Image comparison data
──────────────────────────────
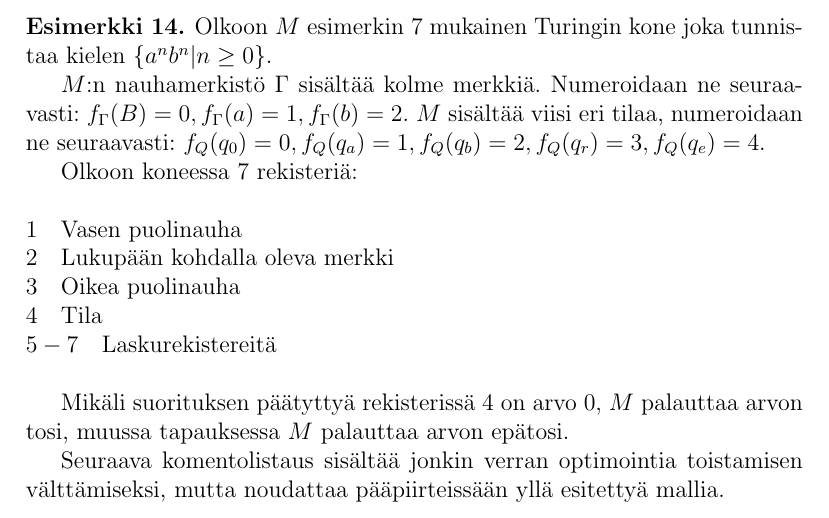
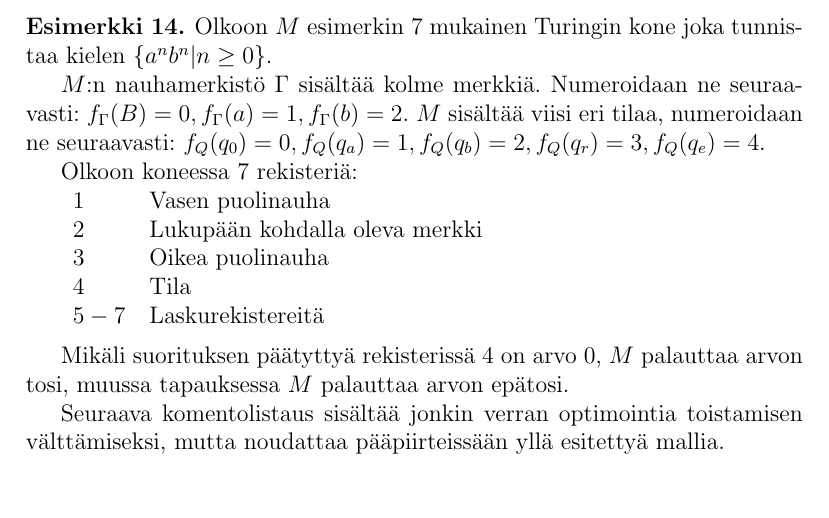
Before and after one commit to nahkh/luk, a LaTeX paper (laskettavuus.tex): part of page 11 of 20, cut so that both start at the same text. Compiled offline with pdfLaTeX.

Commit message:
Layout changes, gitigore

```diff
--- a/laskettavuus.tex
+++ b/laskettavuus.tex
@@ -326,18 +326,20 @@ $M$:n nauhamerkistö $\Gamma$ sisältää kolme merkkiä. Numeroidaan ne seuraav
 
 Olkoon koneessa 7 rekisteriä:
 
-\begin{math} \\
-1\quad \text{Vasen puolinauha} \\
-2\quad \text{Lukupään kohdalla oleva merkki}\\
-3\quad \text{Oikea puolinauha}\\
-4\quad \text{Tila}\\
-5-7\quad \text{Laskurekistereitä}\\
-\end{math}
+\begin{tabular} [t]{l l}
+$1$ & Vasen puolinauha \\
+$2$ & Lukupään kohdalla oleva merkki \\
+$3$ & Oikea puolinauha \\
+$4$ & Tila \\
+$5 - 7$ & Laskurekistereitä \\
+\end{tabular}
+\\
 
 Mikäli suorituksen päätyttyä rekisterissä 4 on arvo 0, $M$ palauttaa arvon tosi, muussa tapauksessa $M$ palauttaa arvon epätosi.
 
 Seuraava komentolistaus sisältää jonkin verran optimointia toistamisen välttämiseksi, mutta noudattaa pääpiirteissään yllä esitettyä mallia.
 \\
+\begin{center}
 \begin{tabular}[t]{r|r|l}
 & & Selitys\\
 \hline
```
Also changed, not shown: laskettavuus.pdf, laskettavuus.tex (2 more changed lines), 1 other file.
──────────────────────────────
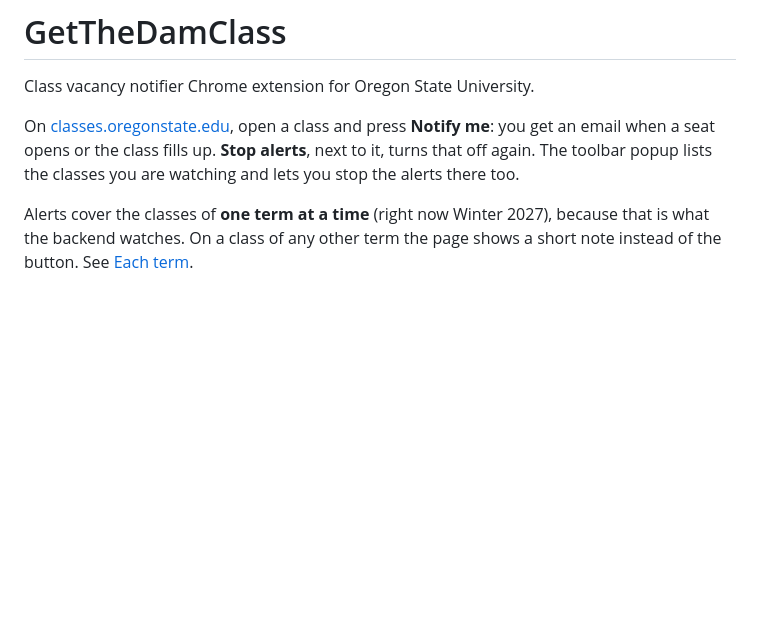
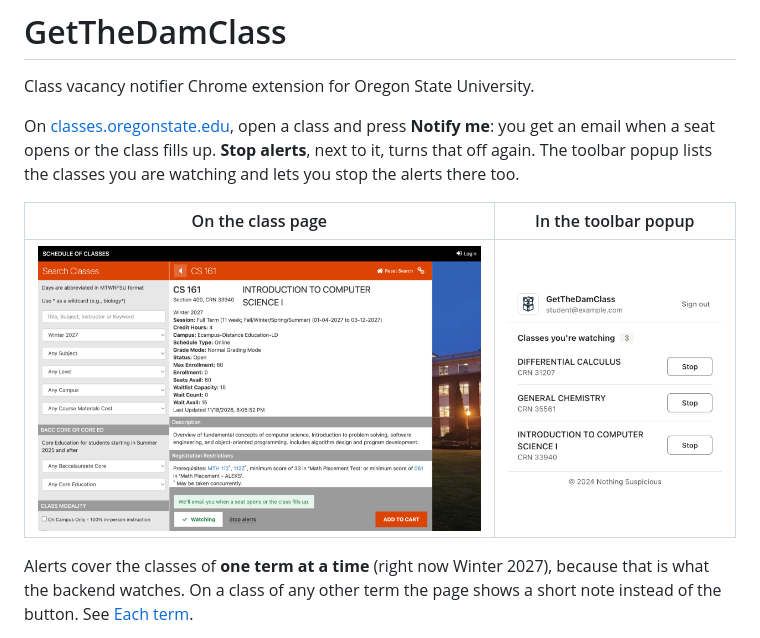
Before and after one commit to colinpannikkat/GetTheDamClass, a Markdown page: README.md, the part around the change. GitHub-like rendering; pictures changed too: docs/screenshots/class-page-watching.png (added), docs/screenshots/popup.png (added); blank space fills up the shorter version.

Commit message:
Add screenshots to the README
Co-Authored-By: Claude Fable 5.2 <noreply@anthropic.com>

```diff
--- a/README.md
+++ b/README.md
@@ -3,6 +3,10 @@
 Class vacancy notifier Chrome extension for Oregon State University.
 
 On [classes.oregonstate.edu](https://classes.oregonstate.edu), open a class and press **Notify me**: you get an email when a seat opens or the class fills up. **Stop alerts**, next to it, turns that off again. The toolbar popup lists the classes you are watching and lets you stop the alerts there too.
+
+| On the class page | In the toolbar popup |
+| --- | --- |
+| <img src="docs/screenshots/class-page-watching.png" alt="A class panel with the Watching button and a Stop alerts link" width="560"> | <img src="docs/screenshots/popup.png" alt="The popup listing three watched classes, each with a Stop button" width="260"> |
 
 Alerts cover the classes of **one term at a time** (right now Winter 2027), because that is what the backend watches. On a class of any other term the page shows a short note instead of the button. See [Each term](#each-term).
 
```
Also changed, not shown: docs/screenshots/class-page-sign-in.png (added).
──────────────────────────────
TASK PROMPT → From the entries above, collect every line with the string "toolbar" in it.

ANSWER FOR THIS EXERCISE →
 On [classes.oregonstate.edu](https://classes.oregonstate.edu), open a class and press **Notify me**: you get an email when a seat opens or the class fills up. **Stop alerts**, next to it, turns that off again. The toolbar popup lists the classes you are watching and lets you stop the alerts there too.
+| On the class page | In the toolbar popup |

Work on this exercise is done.